Reproduce the whole listing, keeping each line as it is.

::: PROVIDED ENTRIES :::

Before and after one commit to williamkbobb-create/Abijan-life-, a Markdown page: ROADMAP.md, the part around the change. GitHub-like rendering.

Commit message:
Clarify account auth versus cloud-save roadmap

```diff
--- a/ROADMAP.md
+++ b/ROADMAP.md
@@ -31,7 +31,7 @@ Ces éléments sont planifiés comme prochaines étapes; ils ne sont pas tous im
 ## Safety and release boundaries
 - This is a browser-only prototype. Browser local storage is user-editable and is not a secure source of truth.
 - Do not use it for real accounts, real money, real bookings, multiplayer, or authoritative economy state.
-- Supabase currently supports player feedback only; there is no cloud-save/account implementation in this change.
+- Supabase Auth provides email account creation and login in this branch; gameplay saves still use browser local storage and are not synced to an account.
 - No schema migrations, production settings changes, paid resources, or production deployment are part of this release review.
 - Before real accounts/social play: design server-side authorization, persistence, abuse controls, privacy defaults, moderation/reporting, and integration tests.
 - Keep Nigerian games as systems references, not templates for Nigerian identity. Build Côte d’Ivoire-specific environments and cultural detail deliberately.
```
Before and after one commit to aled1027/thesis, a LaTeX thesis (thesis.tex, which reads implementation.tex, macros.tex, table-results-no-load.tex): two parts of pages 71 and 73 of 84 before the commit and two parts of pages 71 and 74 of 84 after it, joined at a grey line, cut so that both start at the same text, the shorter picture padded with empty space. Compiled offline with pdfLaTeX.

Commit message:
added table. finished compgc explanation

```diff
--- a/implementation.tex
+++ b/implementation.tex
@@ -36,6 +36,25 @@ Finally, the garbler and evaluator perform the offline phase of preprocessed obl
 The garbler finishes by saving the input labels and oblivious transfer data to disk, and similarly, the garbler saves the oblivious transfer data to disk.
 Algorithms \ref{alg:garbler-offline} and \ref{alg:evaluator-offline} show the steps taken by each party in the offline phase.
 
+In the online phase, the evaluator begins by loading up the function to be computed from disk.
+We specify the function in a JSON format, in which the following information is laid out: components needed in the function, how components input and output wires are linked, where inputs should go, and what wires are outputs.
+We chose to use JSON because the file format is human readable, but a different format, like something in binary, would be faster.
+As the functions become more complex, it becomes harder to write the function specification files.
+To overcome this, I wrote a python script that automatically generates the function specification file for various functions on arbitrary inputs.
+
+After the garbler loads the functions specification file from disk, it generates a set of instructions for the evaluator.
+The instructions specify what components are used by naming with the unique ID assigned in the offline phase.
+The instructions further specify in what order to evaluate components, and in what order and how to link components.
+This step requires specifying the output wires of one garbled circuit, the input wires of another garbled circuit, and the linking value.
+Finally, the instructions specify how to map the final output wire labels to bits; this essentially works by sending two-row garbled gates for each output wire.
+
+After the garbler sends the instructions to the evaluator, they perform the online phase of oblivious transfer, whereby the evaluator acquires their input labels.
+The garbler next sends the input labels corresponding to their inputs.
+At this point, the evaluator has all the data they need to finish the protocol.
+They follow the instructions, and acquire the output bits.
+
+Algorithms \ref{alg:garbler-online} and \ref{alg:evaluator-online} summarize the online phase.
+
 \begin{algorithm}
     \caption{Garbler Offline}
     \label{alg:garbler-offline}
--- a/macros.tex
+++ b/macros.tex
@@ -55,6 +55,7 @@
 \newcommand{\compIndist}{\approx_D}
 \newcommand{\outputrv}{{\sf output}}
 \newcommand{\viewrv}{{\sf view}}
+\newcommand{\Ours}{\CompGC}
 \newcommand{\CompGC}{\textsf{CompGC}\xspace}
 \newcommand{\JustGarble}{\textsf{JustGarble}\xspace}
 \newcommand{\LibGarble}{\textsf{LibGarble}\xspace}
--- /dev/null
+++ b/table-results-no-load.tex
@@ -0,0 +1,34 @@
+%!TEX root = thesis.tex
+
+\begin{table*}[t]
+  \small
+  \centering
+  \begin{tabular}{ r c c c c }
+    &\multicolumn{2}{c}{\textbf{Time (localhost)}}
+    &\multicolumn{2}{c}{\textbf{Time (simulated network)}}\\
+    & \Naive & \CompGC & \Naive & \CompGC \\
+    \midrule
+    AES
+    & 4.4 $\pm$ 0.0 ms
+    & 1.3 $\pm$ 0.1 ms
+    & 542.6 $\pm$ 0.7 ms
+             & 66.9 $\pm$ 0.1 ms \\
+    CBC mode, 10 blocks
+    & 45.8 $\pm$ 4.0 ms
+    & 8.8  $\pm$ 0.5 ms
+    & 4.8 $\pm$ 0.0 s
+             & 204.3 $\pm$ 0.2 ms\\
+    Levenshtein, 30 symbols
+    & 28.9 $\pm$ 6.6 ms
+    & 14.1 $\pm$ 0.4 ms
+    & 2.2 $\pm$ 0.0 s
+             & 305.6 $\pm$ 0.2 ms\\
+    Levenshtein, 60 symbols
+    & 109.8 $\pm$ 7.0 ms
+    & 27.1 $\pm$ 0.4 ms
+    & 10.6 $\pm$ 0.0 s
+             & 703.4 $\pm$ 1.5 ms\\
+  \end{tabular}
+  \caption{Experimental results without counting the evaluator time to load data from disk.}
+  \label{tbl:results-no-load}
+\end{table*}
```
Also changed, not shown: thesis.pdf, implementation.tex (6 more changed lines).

:::

=== ANSWER TO THE EXERCISE ===
Before and after one commit to williamkbobb-create/Abijan-life-, a Markdown page: ROADMAP.md, the part around the change. GitHub-like rendering.

Commit message:
Clarify account auth versus cloud-save roadmap

```diff
--- a/ROADMAP.md
+++ b/ROADMAP.md
@@ -31,7 +31,7 @@ Ces éléments sont planifiés comme prochaines étapes; ils ne sont pas tous im
 ## Safety and release boundaries
 - This is a browser-only prototype. Browser local storage is user-editable and is not a secure source of truth.
 - Do not use it for real accounts, real money, real bookings, multiplayer, or authoritative economy state.
-- Supabase currently supports player feedback only; there is no cloud-save/account implementation in this change.
+- Supabase Auth provides email account creation and login in this branch; gameplay saves still use browser local storage and are not synced to an account.
 - No schema migrations, production settings changes, paid resources, or production deployment are part of this release review.
 - Before real accounts/social play: design server-side authorization, persistence, abuse controls, privacy defaults, moderation/reporting, and integration tests.
 - Keep Nigerian games as systems references, not templates for Nigerian identity. Build Côte d’Ivoire-specific environments and cultural detail deliberately.
```
Before and after one commit to aled1027/thesis, a LaTeX thesis (thesis.tex, which reads implementation.tex, macros.tex, table-results-no-load.tex): two parts of pages 71 and 73 of 84 before the commit and two parts of pages 71 and 74 of 84 after it, joined at a grey line, cut so that both start at the same text, the shorter picture padded with empty space. Compiled offline with pdfLaTeX.

Commit message:
added table. finished compgc explanation

```diff
--- a/implementation.tex
+++ b/implementation.tex
@@ -36,6 +36,25 @@ Finally, the garbler and evaluator perform the offline phase of preprocessed obl
 The garbler finishes by saving the input labels and oblivious transfer data to disk, and similarly, the garbler saves the oblivious transfer data to disk.
 Algorithms \ref{alg:garbler-offline} and \ref{alg:evaluator-offline} show the steps taken by each party in the offline phase.
 
+In the online phase, the evaluator begins by loading up the function to be computed from disk.
+We specify the function in a JSON format, in which the following information is laid out: components needed in the function, how components input and output wires are linked, where inputs should go, and what wires are outputs.
+We chose to use JSON because the file format is human readable, but a different format, like something in binary, would be faster.
+As the functions become more complex, it becomes harder to write the function specification files.
+To overcome this, I wrote a python script that automatically generates the function specification file for various functions on arbitrary inputs.
+
+After the garbler loads the functions specification file from disk, it generates a set of instructions for the evaluator.
+The instructions specify what components are used by naming with the unique ID assigned in the offline phase.
+The instructions further specify in what order to evaluate components, and in what order and how to link components.
+This step requires specifying the output wires of one garbled circuit, the input wires of another garbled circuit, and the linking value.
+Finally, the instructions specify how to map the final output wire labels to bits; this essentially works by sending two-row garbled gates for each output wire.
+
+After the garbler sends the instructions to the evaluator, they perform the online phase of oblivious transfer, whereby the evaluator acquires their input labels.
+The garbler next sends the input labels corresponding to their inputs.
+At this point, the evaluator has all the data they need to finish the protocol.
+They follow the instructions, and acquire the output bits.
+
+Algorithms \ref{alg:garbler-online} and \ref{alg:evaluator-online} summarize the online phase.
+
 \begin{algorithm}
     \caption{Garbler Offline}
     \label{alg:garbler-offline}
--- a/macros.tex
+++ b/macros.tex
@@ -55,6 +55,7 @@
 \newcommand{\compIndist}{\approx_D}
 \newcommand{\outputrv}{{\sf output}}
 \newcommand{\viewrv}{{\sf view}}
+\newcommand{\Ours}{\CompGC}
 \newcommand{\CompGC}{\textsf{CompGC}\xspace}
 \newcommand{\JustGarble}{\textsf{JustGarble}\xspace}
 \newcommand{\LibGarble}{\textsf{LibGarble}\xspace}
--- /dev/null
+++ b/table-results-no-load.tex
@@ -0,0 +1,34 @@
+%!TEX root = thesis.tex
+
+\begin{table*}[t]
+  \small
+  \centering
+  \begin{tabular}{ r c c c c }
+    &\multicolumn{2}{c}{\textbf{Time (localhost)}}
+    &\multicolumn{2}{c}{\textbf{Time (simulated network)}}\\
+    & \Naive & \CompGC & \Naive & \CompGC \\
+    \midrule
+    AES
+    & 4.4 $\pm$ 0.0 ms
+    & 1.3 $\pm$ 0.1 ms
+    & 542.6 $\pm$ 0.7 ms
+             & 66.9 $\pm$ 0.1 ms \\
+    CBC mode, 10 blocks
+    & 45.8 $\pm$ 4.0 ms
+    & 8.8  $\pm$ 0.5 ms
+    & 4.8 $\pm$ 0.0 s
+             & 204.3 $\pm$ 0.2 ms\\
+    Levenshtein, 30 symbols
+    & 28.9 $\pm$ 6.6 ms
+    & 14.1 $\pm$ 0.4 ms
+    & 2.2 $\pm$ 0.0 s
+             & 305.6 $\pm$ 0.2 ms\\
+    Levenshtein, 60 symbols
+    & 109.8 $\pm$ 7.0 ms
+    & 27.1 $\pm$ 0.4 ms
+    & 10.6 $\pm$ 0.0 s
+             & 703.4 $\pm$ 1.5 ms\\
+  \end{tabular}
+  \caption{Experimental results without counting the evaluator time to load data from disk.}
+  \label{tbl:results-no-load}
+\end{table*}
```
Also changed, not shown: thesis.pdf, implementation.tex (6 more changed lines).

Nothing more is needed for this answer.